Following an affirmative vote in 1998 to establish a telecommunications utility, a wireless internet system was built with service offered to the residents of Traer and surrounding areas. When the system was initially set up a leased T8 telephone line connection was used to gain access to the outside world
or the World Wide Web. The server, bandwidth manager, routers, and other equipment that were used to move the local wireless traffic to and through the leased lines were located in a room above city hall.
In addition to this equipment, seven access points were constructed throughout the city. The function of the access points is to relay all of the customer traffic back to the equipment in city hall. The bandwidth available through these leased lines was a limiting factor in how many customers could be served. It also limited how fast each customer’s connection speed was, but at that time the majority of the customer usage was merely for email. The advent of on‐line news services and on‐line shopping resulted in an increased demand for faster connection speeds and higher reliability. These demands caused the leased line system to be strained to its limits. In order to access more bandwidth for our customers, we worked with FCTC of Dysart to build a wireless link between Traer and Dysart. Once this link was up and running we were able to double the amount of bandwidth available to our system. This generally provided acceptable service for our customers until digital media downloading and streaming services became prevalent. As these services continued to grow we found ourselves reaching the maximum capabilities of

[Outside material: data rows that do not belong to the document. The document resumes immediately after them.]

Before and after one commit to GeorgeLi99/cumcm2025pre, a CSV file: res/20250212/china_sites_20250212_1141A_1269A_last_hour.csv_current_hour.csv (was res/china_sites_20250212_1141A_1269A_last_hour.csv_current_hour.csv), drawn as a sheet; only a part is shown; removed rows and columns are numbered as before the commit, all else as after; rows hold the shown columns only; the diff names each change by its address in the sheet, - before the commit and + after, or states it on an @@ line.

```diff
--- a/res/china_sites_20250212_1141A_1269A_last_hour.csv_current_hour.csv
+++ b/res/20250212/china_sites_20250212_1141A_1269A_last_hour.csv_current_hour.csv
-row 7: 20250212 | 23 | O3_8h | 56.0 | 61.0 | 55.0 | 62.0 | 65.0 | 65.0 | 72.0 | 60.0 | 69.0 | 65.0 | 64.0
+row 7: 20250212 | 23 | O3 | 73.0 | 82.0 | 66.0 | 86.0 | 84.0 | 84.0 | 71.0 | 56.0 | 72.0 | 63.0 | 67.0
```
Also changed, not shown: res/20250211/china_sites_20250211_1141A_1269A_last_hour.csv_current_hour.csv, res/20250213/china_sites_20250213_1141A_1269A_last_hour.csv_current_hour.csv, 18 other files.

the wireless link between Dysart and Traer.
In 2014, Traer began to investigate a couple of options. One was to identify a means by which we could again increase the bandwidth of the system so that better and faster service could be offered to the customers. The other was to investigate how to provide bandwidth beyond the capabilities of wireless to the downtown business customers. Fiber optic cable proved to be the solution to both of these questions. By the end of 2015, there was a fiber optic link in place between Traer and Dysart to move the internet traffic generated by the TMU internet customers.
TMU also completed the installation of a fiber-optic ring to serve the downtown area. As the fiber system was being installed provisions were made to allow us to move the wireless access point back‐feed traffic into the fiber system. Being able to move the traffic at these access points to the fiber increases the overall speed of the access points. Therefore, the customers using the access points have a faster, more stable service available.

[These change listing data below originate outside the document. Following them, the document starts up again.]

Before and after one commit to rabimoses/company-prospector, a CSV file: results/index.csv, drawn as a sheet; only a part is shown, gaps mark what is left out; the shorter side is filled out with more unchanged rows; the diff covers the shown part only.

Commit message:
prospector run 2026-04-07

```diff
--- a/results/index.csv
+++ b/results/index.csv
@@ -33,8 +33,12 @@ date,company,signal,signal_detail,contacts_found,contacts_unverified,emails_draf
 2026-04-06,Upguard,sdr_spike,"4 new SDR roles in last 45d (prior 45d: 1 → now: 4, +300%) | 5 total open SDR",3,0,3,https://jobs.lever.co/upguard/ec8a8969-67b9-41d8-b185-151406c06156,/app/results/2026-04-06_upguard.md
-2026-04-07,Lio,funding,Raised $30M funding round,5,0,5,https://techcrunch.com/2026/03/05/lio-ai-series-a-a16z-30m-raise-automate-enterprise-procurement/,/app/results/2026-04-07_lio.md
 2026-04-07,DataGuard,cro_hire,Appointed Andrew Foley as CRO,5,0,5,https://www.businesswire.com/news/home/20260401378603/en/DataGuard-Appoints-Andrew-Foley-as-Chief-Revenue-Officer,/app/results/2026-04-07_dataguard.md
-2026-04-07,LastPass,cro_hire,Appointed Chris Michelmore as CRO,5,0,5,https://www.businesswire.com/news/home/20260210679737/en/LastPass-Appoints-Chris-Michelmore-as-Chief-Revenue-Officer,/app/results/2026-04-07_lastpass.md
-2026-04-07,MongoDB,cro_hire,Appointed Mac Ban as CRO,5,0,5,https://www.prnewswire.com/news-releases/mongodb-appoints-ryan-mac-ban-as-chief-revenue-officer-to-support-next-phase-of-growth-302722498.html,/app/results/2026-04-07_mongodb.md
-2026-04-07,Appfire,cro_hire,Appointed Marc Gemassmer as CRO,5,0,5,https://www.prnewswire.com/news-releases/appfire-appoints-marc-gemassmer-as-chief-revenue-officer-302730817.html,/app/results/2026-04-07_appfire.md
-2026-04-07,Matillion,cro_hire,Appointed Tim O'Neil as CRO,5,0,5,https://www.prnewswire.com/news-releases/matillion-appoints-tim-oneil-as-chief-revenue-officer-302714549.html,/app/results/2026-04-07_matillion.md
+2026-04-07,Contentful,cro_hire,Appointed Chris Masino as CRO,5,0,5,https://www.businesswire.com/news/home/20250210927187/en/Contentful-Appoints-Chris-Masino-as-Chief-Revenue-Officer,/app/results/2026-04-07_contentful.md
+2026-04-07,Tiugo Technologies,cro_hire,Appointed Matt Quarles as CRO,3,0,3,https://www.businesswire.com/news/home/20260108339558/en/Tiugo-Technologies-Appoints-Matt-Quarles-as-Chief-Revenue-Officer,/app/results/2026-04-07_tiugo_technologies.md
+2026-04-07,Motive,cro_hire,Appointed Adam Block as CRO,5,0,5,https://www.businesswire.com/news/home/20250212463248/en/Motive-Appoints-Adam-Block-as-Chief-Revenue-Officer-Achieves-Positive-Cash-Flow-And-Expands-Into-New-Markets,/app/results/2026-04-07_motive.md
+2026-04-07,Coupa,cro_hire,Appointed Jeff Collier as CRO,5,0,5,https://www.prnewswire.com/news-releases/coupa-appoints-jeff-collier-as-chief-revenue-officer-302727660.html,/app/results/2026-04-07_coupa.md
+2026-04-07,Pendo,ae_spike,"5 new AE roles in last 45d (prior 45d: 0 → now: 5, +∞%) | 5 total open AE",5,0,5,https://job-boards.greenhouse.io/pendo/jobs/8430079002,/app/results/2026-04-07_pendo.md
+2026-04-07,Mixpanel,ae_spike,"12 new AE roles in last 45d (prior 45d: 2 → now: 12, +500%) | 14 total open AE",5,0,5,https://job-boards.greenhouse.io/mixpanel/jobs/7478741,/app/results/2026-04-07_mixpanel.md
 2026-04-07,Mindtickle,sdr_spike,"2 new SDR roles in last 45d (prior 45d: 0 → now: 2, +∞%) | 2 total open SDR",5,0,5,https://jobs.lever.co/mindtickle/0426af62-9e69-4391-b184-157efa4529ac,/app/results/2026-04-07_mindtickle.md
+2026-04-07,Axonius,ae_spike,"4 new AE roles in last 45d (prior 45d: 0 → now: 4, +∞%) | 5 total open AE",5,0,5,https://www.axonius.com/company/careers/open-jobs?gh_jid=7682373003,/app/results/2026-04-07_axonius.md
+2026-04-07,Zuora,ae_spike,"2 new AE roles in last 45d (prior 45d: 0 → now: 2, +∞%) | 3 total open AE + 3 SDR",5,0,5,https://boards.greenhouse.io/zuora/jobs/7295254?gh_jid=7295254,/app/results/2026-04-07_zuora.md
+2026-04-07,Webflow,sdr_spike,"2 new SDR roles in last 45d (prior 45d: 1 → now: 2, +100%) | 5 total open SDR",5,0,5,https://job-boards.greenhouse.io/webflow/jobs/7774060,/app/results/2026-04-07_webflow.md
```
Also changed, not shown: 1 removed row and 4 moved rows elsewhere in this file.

In 2017, fiber optic cable was extended from the downtown ring out to the last two access points located within the city limits. These access points will be connected to the fiber system by summer of 2018.

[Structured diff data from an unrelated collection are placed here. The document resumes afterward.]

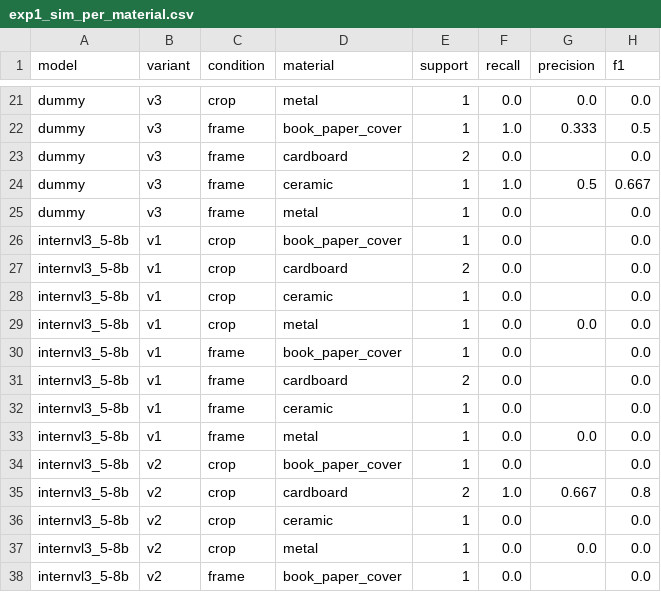
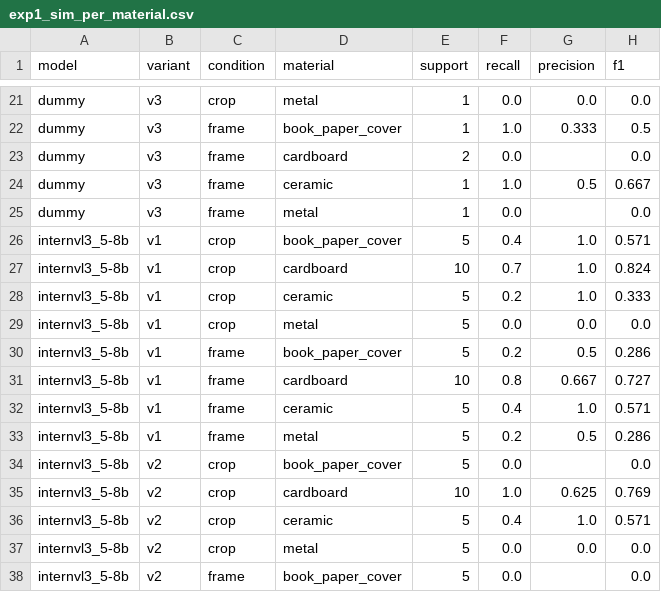
Before and after one commit to UvA-3DMorpheus/vlm-scene-understanding, a CSV file: results/tables/exp1_sim_per_material.csv, drawn as a sheet; only a part is shown, gaps mark what is left out; the diff covers the shown part only.

```diff
--- a/results/tables/exp1_sim_per_material.csv
+++ b/results/tables/exp1_sim_per_material.csv
@@ -25,14 +25,14 @@ dummy,v3,frame,ceramic,1,1.0,0.5,0.667
 dummy,v3,frame,metal,1,0.0,,0.0
-internvl3_5-8b,v1,crop,book_paper_cover,1,0.0,,0.0
-internvl3_5-8b,v1,crop,cardboard,2,0.0,,0.0
-internvl3_5-8b,v1,crop,ceramic,1,0.0,,0.0
-internvl3_5-8b,v1,crop,metal,1,0.0,0.0,0.0
-internvl3_5-8b,v1,frame,book_paper_cover,1,0.0,,0.0
-internvl3_5-8b,v1,frame,cardboard,2,0.0,,0.0
-internvl3_5-8b,v1,frame,ceramic,1,0.0,,0.0
-internvl3_5-8b,v1,frame,metal,1,0.0,0.0,0.0
-internvl3_5-8b,v2,crop,book_paper_cover,1,0.0,,0.0
-internvl3_5-8b,v2,crop,cardboard,2,1.0,0.667,0.8
-internvl3_5-8b,v2,crop,ceramic,1,0.0,,0.0
-internvl3_5-8b,v2,crop,metal,1,0.0,0.0,0.0
-internvl3_5-8b,v2,frame,book_paper_cover,1,0.0,,0.0
+internvl3_5-8b,v1,crop,book_paper_cover,5,0.4,1.0,0.571
+internvl3_5-8b,v1,crop,cardboard,10,0.7,1.0,0.824
+internvl3_5-8b,v1,crop,ceramic,5,0.2,1.0,0.333
+internvl3_5-8b,v1,crop,metal,5,0.0,0.0,0.0
+internvl3_5-8b,v1,frame,book_paper_cover,5,0.2,0.5,0.286
+internvl3_5-8b,v1,frame,cardboard,10,0.8,0.667,0.727
+internvl3_5-8b,v1,frame,ceramic,5,0.4,1.0,0.571
+internvl3_5-8b,v1,frame,metal,5,0.2,0.5,0.286
+internvl3_5-8b,v2,crop,book_paper_cover,5,0.0,,0.0
+internvl3_5-8b,v2,crop,cardboard,10,1.0,0.625,0.769
+internvl3_5-8b,v2,crop,ceramic,5,0.4,1.0,0.571
+internvl3_5-8b,v2,crop,metal,5,0.0,0.0,0.0
+internvl3_5-8b,v2,frame,book_paper_cover,5,0.0,,0.0
```
Also changed, not shown: 125 edited cells elsewhere in this file, results/tables/exp1_runs.csv, results/tables/exp1_sim_accuracy.csv, 10 other files.
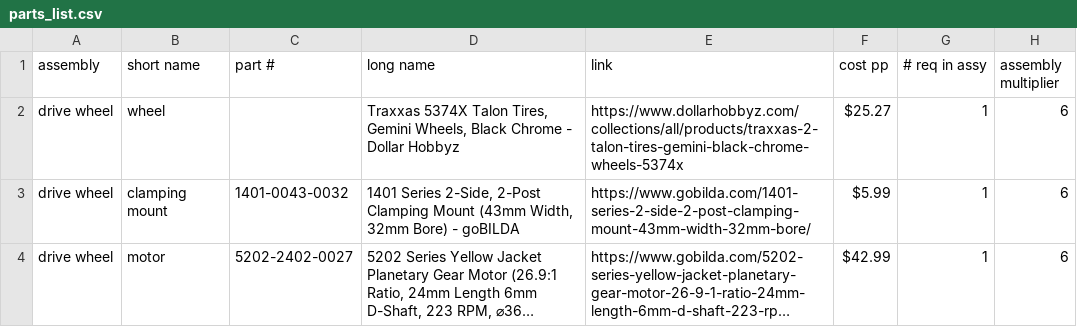
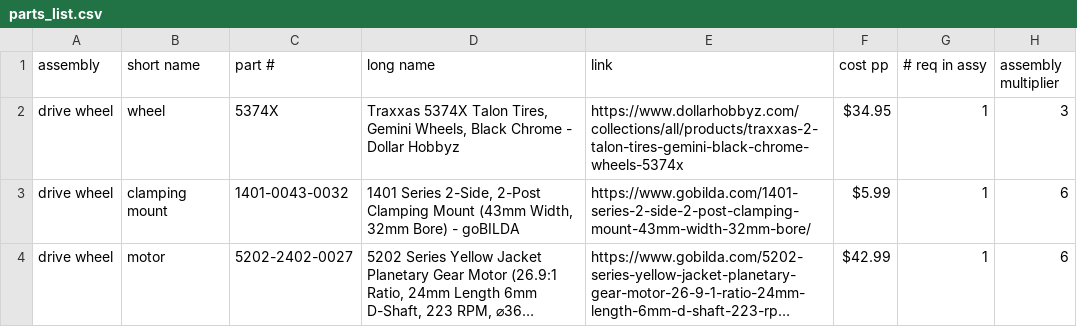
Before and after one commit to nasa-jpl/open-source-rover, a CSV file: parts_list/parts_list.csv, drawn as a sheet; only a part is shown; long unchanged cells end in ….

Commit message:
Round total cost, nb wheel pairs -> 3

```diff
--- a/parts_list/parts_list.csv
+++ b/parts_list/parts_list.csv
@@ -1,3 +1,3 @@
 assembly,short name,part #,long name,link,cost pp ,# req in assy,assembly multiplier
-drive wheel,wheel,,"Traxxas 5374X Talon Tires, Gemini Wheels, Black Chrome - Dollar Hobbyz",https://www.dollarhobbyz.com/collections/all/products/traxxas-2-talon-tires-gemini-black-chrome-wheels-5374x,$25.27,1,6
+drive wheel,wheel,5374X,"Traxxas 5374X Talon Tires, Gemini Wheels, Black Chrome - Dollar Hobbyz",https://www.dollarhobbyz.com/collections/all/products/traxxas-2-talon-tires-gemini-black-chrome-wheels-5374x,$34.95,1,3
 drive wheel,clamping mount,1401-0043-0032,"1401 Series 2-Side, 2-Post Clamping Mount (43mm Width, 32mm Bore) - goBILDA",https://www.gobilda.com/1401-series-2-side-2-post-clamping-mount-43mm-width-32mm-bore/,$5.99,1,6
```
Also changed, not shown: 2 other files.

Today, we offer speeds on the wireless system to our customers ranging from 512 Kbps (kilobits per second) up to 6 Mbps (megabits per second). There are 216 customers in and around Traer using the wireless system. For the 14 business customers utilizing a direct connection to the fiber system, we can offer speeds as fast as 1 Gbps (Gigabits per second). The total annual revenue received by TMU for providing internet service to these customers in 2017 was $130,481.00.